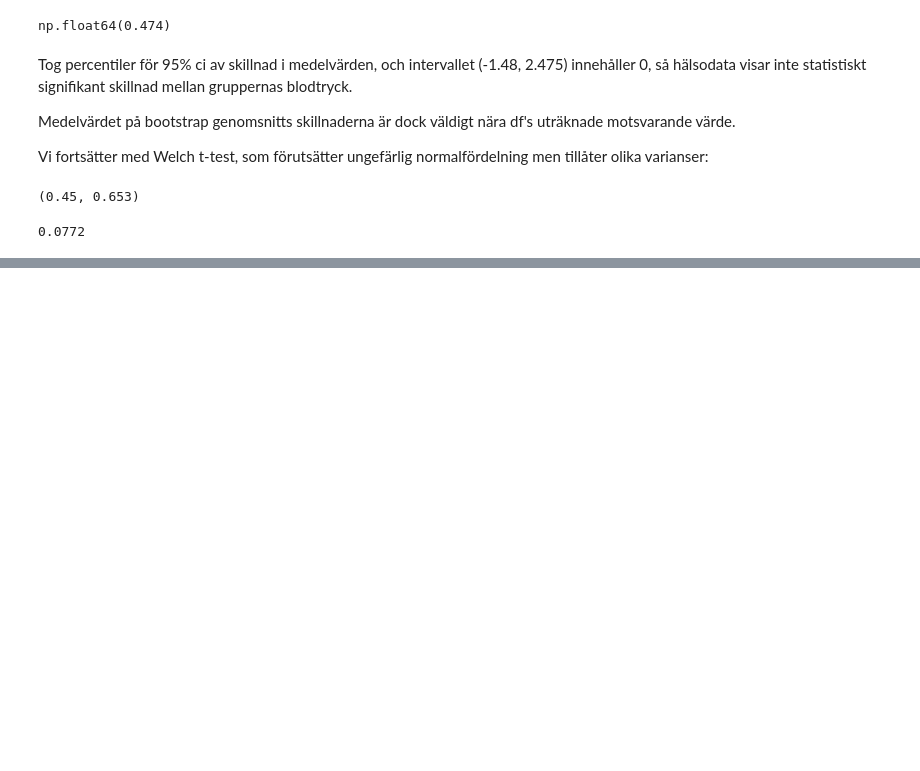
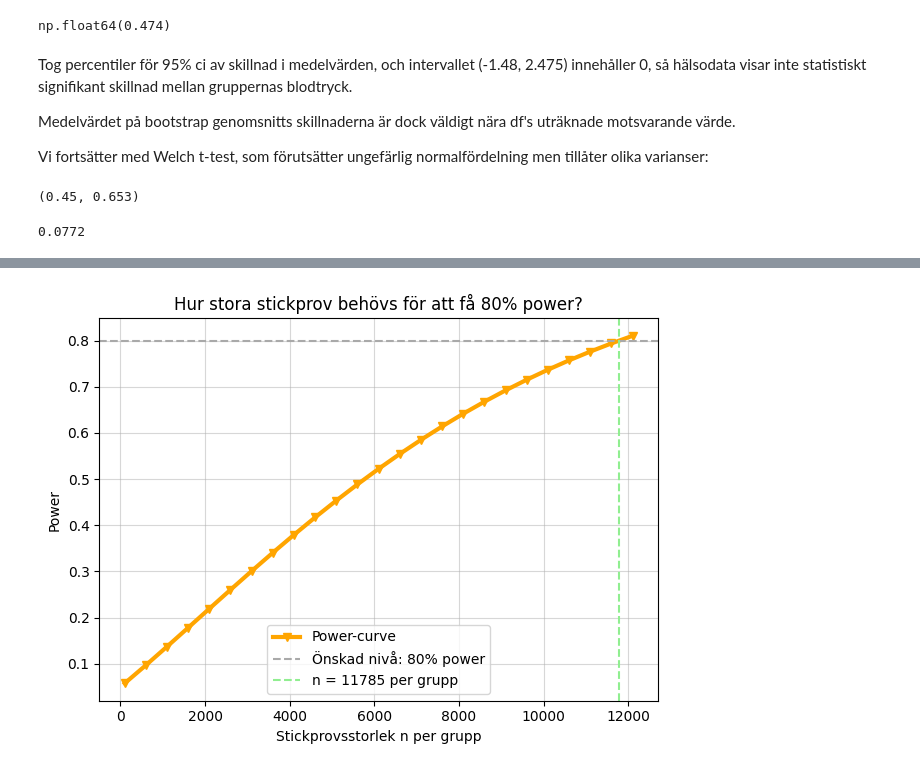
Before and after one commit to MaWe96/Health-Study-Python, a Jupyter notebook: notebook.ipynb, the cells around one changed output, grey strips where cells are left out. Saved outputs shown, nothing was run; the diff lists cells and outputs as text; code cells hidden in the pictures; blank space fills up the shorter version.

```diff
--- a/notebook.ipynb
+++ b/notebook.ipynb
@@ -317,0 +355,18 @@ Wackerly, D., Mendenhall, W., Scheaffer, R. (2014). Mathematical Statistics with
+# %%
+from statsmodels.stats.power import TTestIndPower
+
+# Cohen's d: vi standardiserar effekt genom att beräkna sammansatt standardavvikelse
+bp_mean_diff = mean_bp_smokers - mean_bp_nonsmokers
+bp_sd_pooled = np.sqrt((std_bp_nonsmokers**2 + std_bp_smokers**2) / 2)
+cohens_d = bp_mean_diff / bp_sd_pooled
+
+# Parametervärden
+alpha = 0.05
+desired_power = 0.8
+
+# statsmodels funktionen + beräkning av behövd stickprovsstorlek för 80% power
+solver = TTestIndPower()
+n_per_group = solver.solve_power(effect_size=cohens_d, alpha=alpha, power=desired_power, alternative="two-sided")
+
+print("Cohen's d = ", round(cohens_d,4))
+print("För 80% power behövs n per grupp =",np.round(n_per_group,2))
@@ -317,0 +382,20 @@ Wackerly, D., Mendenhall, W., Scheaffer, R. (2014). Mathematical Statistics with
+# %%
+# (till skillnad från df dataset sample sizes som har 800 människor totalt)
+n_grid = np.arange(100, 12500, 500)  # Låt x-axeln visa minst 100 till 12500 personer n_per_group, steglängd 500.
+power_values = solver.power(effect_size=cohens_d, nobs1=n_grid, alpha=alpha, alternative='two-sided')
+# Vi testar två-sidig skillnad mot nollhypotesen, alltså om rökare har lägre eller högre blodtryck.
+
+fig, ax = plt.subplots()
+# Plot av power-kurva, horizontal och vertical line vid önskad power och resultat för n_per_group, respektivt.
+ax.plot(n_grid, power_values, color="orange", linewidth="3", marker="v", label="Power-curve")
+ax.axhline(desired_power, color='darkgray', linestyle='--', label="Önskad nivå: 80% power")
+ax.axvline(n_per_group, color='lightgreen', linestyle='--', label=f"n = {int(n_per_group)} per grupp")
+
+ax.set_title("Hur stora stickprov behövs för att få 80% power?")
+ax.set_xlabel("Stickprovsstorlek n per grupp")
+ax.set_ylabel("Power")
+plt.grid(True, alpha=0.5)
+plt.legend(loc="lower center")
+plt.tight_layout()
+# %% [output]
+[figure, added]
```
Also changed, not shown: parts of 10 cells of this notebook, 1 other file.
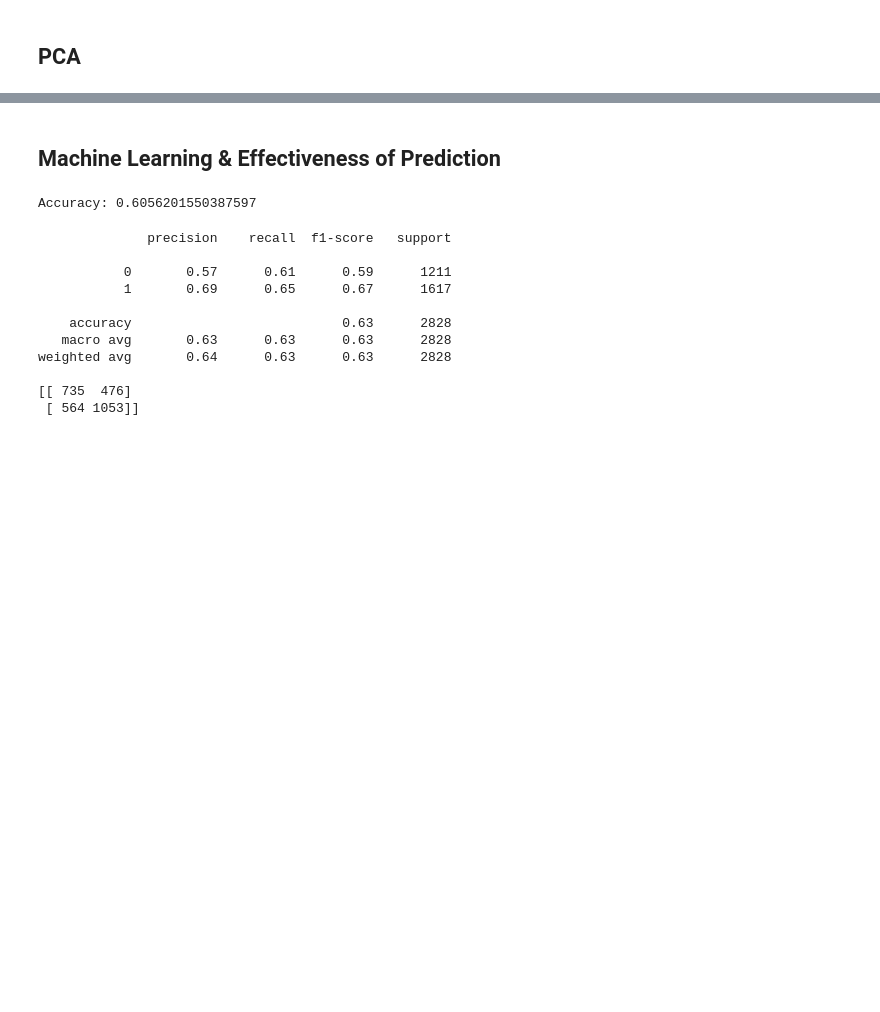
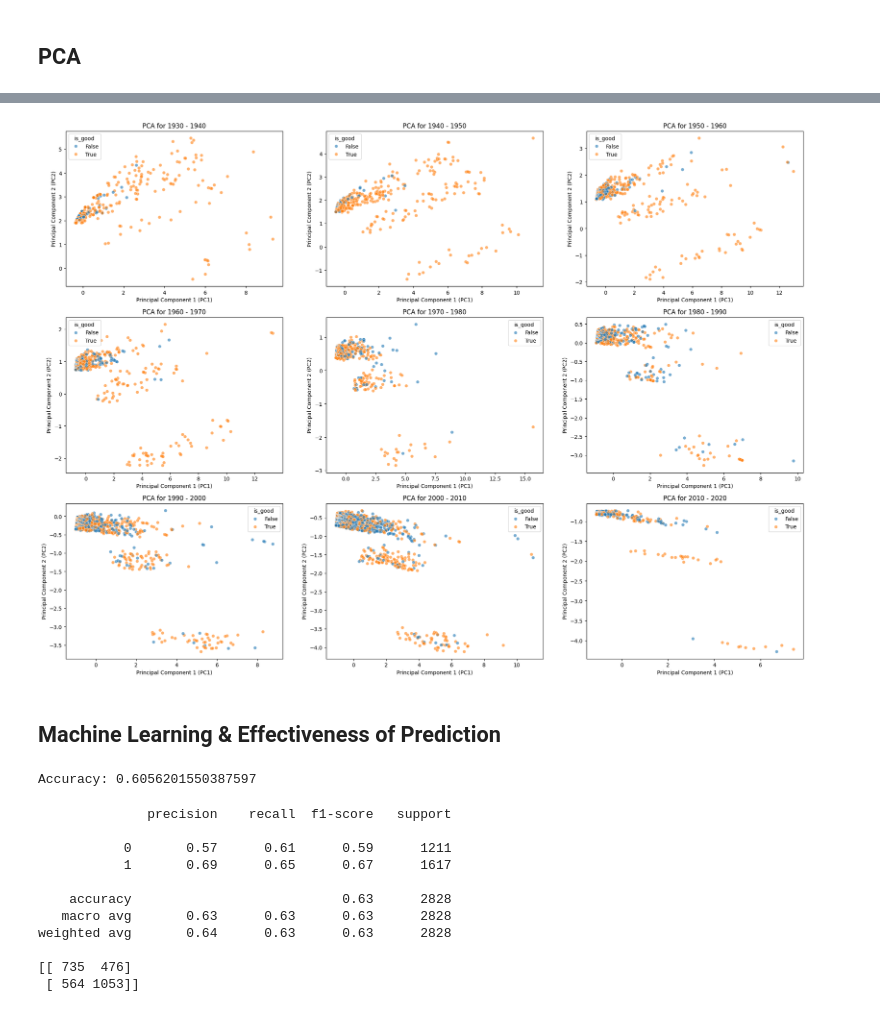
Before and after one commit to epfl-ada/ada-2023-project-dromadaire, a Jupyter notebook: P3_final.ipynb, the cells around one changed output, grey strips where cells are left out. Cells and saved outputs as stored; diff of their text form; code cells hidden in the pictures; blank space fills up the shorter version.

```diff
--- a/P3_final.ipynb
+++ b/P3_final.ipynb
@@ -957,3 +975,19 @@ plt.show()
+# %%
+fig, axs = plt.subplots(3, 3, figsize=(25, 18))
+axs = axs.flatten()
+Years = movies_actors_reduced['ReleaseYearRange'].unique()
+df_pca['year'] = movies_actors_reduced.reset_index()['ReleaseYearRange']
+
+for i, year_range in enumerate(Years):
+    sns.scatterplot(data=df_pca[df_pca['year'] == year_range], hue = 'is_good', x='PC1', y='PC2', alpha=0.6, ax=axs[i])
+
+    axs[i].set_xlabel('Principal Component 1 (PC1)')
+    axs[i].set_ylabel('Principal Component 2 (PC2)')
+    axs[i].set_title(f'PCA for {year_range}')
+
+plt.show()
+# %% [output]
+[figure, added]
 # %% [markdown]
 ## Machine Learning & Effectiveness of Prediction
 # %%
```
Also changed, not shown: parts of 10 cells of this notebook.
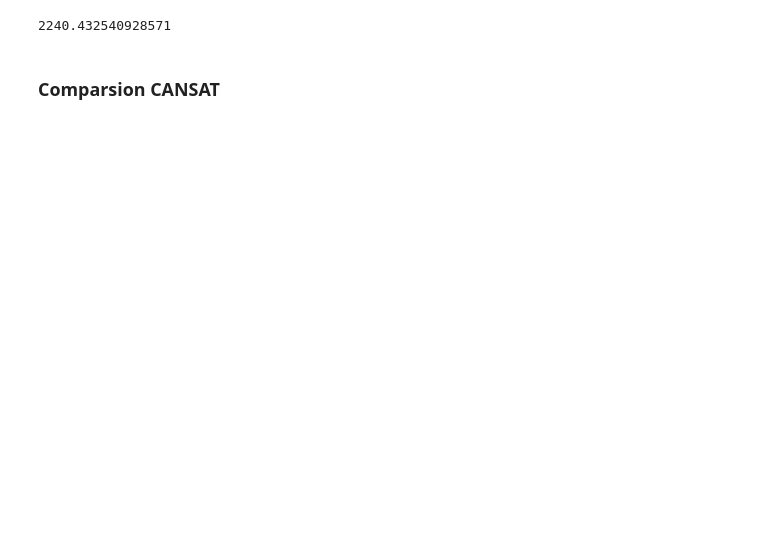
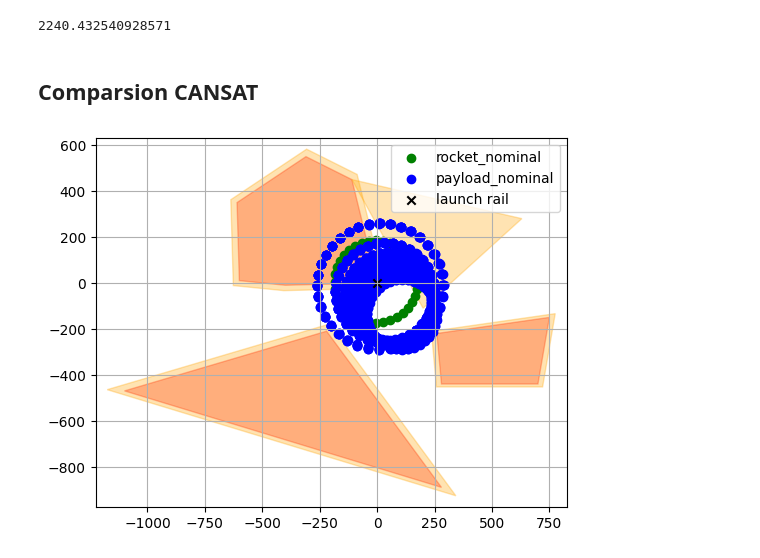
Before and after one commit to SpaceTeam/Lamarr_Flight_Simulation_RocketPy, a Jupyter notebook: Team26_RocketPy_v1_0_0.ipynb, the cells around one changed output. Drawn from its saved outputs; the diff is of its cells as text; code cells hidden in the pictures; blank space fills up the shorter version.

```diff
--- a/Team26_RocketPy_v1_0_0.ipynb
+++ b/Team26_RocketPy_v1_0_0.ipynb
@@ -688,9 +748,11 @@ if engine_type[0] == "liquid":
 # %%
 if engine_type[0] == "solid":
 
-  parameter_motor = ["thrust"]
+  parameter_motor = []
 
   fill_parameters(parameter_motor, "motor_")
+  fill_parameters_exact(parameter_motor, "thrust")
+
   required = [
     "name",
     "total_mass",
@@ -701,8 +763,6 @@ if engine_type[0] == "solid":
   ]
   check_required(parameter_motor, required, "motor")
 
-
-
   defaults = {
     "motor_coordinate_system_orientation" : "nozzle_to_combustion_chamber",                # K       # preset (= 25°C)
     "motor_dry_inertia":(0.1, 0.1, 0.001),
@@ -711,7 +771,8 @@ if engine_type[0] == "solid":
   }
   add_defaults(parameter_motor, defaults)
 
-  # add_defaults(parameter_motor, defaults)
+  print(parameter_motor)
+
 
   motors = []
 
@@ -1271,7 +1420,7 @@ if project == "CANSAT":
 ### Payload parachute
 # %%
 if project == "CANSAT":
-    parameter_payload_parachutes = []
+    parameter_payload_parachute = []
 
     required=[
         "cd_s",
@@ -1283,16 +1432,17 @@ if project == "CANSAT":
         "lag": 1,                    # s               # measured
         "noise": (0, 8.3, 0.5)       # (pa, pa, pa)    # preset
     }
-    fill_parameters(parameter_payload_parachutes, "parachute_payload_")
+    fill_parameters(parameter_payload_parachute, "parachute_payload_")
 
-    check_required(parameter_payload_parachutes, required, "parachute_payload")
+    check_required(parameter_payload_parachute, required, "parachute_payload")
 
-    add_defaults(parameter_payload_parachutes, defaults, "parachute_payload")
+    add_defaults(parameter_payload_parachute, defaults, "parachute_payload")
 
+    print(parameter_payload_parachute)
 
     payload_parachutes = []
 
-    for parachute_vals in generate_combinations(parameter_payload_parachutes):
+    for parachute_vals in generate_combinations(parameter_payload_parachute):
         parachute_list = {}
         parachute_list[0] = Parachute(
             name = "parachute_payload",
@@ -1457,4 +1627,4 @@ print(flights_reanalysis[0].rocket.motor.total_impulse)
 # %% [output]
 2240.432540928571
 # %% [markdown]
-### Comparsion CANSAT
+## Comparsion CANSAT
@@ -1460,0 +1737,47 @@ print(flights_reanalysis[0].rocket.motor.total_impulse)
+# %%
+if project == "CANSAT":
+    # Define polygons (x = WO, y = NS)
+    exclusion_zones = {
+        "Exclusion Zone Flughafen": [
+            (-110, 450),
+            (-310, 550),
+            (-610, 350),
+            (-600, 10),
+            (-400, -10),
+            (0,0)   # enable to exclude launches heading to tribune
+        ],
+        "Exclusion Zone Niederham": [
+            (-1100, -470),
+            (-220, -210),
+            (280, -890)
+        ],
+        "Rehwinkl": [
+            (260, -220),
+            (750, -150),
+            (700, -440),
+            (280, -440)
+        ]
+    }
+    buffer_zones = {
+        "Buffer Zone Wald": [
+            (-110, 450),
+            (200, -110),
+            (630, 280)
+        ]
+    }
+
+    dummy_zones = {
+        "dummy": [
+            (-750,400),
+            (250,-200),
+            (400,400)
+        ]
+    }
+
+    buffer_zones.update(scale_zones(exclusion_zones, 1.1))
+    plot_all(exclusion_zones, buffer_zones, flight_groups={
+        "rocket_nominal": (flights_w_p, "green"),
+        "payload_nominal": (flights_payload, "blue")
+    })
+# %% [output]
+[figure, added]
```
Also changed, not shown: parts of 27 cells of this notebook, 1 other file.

..........

### TASK OBJECTIVE
Looking at each line of the records, count the ones where the word "required" appears, and report only the count.

### ANSWER SPACE
5